New Zealand battled their way back into the first Test against South Africa with four wickets on the second morning in Dunedin on Thursday, including centurion Dean Elgar.
Elgar, who batted South Africa out of trouble on day one, fell to former schoolboy rival Neil Wagner for 140 during a short-ball barrage.
His overnight partner Temba Bavuma (64) was removed by Trent Boult who also claimed Keshav Maharaj, who made five, while and Quinton de Kock was dismissed by his nemesis Jeetan Patel for just 10 as New Zealand took four for 72 runs in the session.
South Africa, having resumed the day at 229 for four, were 301 for eight at lunch on day two, with Vern Philander on 16 and Kagiso Rabada on two.
Elgar was caught behind for 140, his highest Test score, ending a 299-ball stay in the middle and a 104-run stand with Bavuma for the fifth wicket.
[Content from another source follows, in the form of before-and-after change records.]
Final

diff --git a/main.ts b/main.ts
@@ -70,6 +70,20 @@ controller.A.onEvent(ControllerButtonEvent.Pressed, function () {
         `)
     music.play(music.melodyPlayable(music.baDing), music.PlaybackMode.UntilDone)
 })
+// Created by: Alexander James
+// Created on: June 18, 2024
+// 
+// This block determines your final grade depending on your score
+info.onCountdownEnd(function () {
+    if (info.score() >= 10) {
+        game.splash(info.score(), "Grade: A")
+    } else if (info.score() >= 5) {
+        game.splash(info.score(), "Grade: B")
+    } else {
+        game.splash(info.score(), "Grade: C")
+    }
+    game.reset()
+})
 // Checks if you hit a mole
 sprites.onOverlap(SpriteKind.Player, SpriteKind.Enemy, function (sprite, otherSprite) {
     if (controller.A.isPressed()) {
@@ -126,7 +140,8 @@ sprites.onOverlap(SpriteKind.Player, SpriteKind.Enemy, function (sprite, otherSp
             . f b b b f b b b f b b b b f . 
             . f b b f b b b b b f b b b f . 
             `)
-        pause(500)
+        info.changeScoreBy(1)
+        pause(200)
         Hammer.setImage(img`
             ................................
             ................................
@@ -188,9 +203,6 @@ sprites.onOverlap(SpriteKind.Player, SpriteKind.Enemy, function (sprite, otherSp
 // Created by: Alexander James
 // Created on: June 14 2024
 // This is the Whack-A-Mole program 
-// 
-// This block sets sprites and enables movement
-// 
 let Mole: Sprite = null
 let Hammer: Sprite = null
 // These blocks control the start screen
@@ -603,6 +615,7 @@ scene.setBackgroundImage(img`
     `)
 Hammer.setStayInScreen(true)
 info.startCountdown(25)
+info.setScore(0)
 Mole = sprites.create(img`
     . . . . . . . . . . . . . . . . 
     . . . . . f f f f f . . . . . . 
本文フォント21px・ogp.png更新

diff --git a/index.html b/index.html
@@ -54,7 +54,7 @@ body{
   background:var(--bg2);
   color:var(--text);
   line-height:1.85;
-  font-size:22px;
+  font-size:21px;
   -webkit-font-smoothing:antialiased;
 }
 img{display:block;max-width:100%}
Wagner spoke before the Test of how the pair "had a lot of battles" at school level in South Africa before he emigrated to New Zealand and he was keen to continue the rivalry.
He pinned down Elgar with 14 consecutive deliveries at the start of the day before the South African shakily resumed scoring with a top-edge over slips to the boundary.
Elgar edged another ball which fell just short of Ross Taylor at first slip before eventually being undone by a bouncer that clipped the bat and sailed through to wicketkeeper BJ Watling.
After Patel had dominated de Kock in the recent one-day internationals, he was immediately introduced to the attack after Elgar's dismissal and took just 13 deliveries before he had his man caught by Wagner at backward point.
Bavuma, who posted his fifth Test half-century, was caught behind for 64 off Boult who picked up the wicket of Maharaj seven balls later.